(Listed entries Opens)

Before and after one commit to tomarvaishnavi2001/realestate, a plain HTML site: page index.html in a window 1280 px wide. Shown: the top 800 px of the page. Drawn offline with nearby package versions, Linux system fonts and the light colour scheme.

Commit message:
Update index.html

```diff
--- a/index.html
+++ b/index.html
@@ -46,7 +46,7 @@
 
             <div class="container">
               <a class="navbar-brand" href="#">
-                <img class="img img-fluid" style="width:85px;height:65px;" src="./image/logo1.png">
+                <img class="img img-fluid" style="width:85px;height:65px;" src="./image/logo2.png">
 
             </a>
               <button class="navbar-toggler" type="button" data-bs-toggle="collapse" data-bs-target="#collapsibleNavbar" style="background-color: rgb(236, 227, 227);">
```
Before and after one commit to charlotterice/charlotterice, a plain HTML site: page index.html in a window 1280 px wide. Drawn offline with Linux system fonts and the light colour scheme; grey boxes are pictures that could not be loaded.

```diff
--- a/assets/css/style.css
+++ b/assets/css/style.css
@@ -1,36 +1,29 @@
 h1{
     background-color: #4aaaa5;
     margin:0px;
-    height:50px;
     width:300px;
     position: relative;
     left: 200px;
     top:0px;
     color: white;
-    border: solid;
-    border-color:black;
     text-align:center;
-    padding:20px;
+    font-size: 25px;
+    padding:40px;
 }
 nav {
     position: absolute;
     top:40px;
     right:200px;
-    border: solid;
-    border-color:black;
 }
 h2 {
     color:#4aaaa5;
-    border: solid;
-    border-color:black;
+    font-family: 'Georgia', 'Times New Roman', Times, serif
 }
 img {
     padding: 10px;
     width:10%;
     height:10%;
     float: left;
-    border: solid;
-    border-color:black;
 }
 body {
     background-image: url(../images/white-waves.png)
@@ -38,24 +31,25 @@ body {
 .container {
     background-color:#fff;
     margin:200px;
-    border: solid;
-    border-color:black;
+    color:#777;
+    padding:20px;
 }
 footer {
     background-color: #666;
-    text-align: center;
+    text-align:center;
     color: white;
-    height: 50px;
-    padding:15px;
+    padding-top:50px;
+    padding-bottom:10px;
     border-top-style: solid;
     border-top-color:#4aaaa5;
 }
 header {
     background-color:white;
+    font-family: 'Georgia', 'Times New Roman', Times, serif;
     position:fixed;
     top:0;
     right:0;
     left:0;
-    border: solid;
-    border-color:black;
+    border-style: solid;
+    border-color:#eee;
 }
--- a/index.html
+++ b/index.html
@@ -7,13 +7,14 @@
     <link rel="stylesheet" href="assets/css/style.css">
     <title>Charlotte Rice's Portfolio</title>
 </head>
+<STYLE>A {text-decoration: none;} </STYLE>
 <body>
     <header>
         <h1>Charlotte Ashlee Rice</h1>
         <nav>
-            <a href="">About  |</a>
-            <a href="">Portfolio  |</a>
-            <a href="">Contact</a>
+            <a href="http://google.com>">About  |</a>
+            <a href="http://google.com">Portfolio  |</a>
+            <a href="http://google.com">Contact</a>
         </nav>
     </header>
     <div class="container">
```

(Listed entries Closes)

Exercise description
Take from the listing every line in which the word "Portfolio" appears.

Answer to this exercise
     <title>Charlotte Rice's Portfolio</title>
-            <a href="">Portfolio  |</a>
+            <a href="http://google.com">Portfolio  |</a>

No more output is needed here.